Ghost Writing by Larry Lefkowitz

W.H. Hyde, illustration from "Memoirs of Sherlock Holmes" by Arthur Conan Doyle published in 1894 (public domain)

Ghost Writing the Canon

I am a ghost writer.

My attempts at writing my own novels came a cropper (read: were rejected by publishers) and so I became a ghost writer out of economic necessity. My failures to get my novels published and my having to write the drivel of others sent me early on to the opium dens fortunately ubiquitous in our Victoria era. So ensconced, I spend half the time in a delightful stupor and half the time ghost writing which came to me easier when "freed" from restraint due to the Wonderful O.

I believe I would have become an almost permanent denizen of the opium dens were it not for a gentleman named Arthur Conan Doyle. Conan Doyle was busy writing his serious historical epic "The White Company" set during the Hundred Years War and wanted me to write for him a series of stories and novels about a detective named Sherlock Holmes and his partner in crime detection, Dr. Watson. Conan Doyle had sent a story about the duo which a publisher accepted and published who wanted more stories when the public liked the story.

"I don't have time for such popular 'literature' (the single quote marks his). I am a serious writer. You can write the stuff for me – I will pay you well."

This last persuaded me to give it a go. A steady source of income and an end to listening to elderly men and women wishing their pedestrian life stories told in novel form. Also, the advantage of being able to use the same protagonists placed in different plots was a bonus. Of course, after each story was finished, I rewarded myself with an extended visit to a den; in addition to visits during which I wrote many of the stories.

Conan Doyle, a bit of a stick in the mud, rejected my idea of having Holmes smoke an opium pipe instead of a pipe. "The Victorian age will not permit it," he admonished me. "In private, yes -- in print, no."

Although many of the stories I considered second rate, I do pride myself on the longer work, "The Hound of the Baskervilles." Conan Doyle also thought "it was a cut above your usual work." He had wanted to call it, "Let Sleeping Dogs Lie," but I convinced him the title under which it was published was superior.

Not every Sherlock Holmes adventure I penned was accepted by Conan Doyle.
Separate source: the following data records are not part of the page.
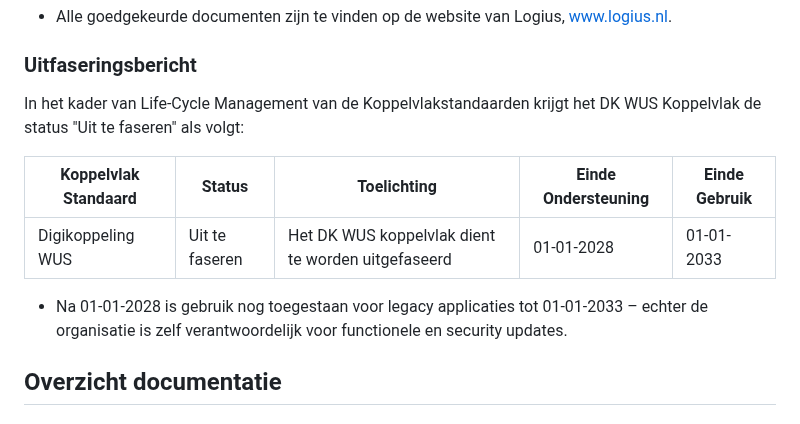
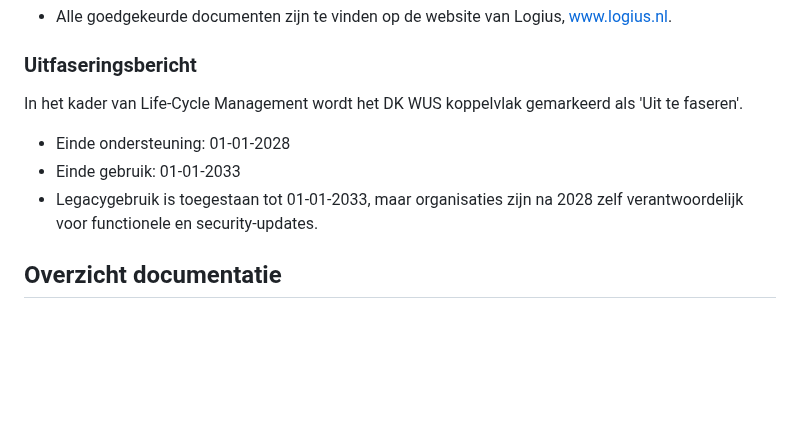
Before and after one commit to Logius-standaarden/Digikoppeling-Overzicht-Actuele-Documentatie-en-Compliance, a Markdown page: ch03_Welke Digikoppeling documentatie is beschikbaar.md, the part around the change. Drawn GitHub-style; blank space fills up the shorter version.

Commit message:
Update ch03_Welke Digikoppeling documentatie is beschikbaar.md
Co-authored-by: Alexander Green <alexander.green@logius.nl>

```diff
--- a/ch03_Welke Digikoppeling documentatie is beschikbaar.md
+++ b/ch03_Welke Digikoppeling documentatie is beschikbaar.md
@@ -45,13 +45,10 @@ De onderstaande figuur geeft de opbouw weer van de Digikoppeling documentatie.
 
 ### Uitfaseringsbericht
 
-In het kader van Life-Cycle Management van de Koppelvlakstandaarden krijgt het DK WUS Koppelvlak de status "Uit te faseren" als volgt:
-
-| Koppelvlak Standaard | Status        | Toelichting                                    | Einde Ondersteuning | Einde Gebruik |
-|----------------------|---------------|------------------------------------------------|---------------------|---------------|
-| Digikoppeling WUS    | Uit te faseren | Het DK WUS koppelvlak dient te worden uitgefaseerd | 01-01-2028          | 01-01-2033    |
-
-- Na 01-01-2028 is gebruik nog toegestaan voor legacy applicaties tot 01-01-2033 – echter de organisatie is zelf verantwoordelijk voor functionele en security updates.
+In het kader van Life-Cycle Management wordt het DK WUS koppelvlak gemarkeerd als 'Uit te faseren'.
+- Einde ondersteuning: 01-01-2028
+- Einde gebruik: 01-01-2033
+- Legacygebruik is toegestaan tot 01-01-2033, maar organisaties zijn na 2028 zelf verantwoordelijk voor functionele en security-updates.
 
 ## Overzicht documentatie
 
```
Anything smacking of humor was anathema to him. Holmes, like himself, had to be above "foolishness." Thus the readers of "the canon" -- as the total corpus of Sherlock Holmes stories became due to the popularity of the stories – were denied, in my opinion, some rather amusing stories.
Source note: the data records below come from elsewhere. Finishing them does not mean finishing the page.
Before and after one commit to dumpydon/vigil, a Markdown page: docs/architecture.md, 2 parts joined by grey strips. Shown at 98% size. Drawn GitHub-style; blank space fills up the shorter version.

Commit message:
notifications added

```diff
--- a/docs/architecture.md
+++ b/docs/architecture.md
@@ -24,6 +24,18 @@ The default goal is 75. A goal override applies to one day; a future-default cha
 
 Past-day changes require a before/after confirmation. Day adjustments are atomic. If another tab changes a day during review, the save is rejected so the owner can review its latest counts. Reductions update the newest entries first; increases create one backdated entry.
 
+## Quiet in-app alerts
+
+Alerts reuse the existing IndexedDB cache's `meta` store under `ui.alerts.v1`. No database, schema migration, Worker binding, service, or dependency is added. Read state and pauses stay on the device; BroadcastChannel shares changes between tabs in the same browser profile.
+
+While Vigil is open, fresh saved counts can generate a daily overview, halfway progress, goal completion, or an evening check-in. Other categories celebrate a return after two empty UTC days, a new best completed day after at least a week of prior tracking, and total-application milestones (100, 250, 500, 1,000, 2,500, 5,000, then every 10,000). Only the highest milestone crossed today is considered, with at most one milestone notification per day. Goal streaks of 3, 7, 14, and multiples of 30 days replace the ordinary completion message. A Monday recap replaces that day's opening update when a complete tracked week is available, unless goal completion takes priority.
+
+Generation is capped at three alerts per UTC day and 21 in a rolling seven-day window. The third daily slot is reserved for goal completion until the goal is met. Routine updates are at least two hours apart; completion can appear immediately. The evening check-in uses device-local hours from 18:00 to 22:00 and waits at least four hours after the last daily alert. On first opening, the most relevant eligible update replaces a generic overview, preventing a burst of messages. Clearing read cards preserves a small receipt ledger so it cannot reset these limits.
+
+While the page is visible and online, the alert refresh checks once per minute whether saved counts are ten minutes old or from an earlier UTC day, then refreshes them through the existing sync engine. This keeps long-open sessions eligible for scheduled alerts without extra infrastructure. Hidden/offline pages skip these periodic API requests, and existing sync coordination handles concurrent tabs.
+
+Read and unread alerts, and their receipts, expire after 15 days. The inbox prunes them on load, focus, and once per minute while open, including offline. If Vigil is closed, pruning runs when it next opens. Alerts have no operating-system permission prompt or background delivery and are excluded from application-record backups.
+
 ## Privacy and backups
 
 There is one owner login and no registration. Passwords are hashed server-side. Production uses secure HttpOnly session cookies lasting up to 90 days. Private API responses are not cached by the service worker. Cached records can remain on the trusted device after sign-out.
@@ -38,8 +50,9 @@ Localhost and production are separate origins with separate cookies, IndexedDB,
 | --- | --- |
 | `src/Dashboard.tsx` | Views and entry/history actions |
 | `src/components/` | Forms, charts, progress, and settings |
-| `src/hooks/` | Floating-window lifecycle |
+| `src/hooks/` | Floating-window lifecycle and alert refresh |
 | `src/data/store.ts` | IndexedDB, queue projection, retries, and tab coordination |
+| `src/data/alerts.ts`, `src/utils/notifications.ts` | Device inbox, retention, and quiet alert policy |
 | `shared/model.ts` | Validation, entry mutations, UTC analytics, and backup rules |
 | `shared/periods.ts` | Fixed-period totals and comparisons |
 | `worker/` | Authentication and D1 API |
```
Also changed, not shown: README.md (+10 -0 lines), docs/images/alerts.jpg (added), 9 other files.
Here is an example.

The Most Revealing Affair

For a long time, Watson has been at me to write up some of my cases. Perhaps I have rather invited this persecution, since I have often had occasion to point out to him how superficial are his own accounts and to accuse him of pandering to popular taste instead of confining himself rigidly to facts and figures. “Try it yourself, Holmes,” he declared somewhat testily on the last occasion I reproached him, and so I have.

The case, to which I have given the name The Most Revealing Affair, began on a crisp morning with a ring at our Baker Street door. I nodded to Watson with my “Would you be so good, Watson” nod, and he was indeed good enough to open the door.

To Watson’s surprise, there was no one there. He looked down and spotted a white envelope, which he picked up and handed to me. It lacked an addressee or addressor.

“A nice valentine,” I said, “anonymous in the spirit of some of that genre. And yet it is not February.” I opened the envelope and read the note inside. “Ah, Watson, inside something more revealing,” I said, tossing it over to Watson. It read:

Mr. Sherlock Holmes

You are cordially invited to our guest day “open house”

which will take place on the 16th of May. Dr. Watson may

accompany you, if you wish. You will not be disappointed,

Mr. Holmes, and your failure to appear could lead to

serious consequences.

Serendipity Nudist Colony

N.B. Other than a hat, no clothing is permitted on the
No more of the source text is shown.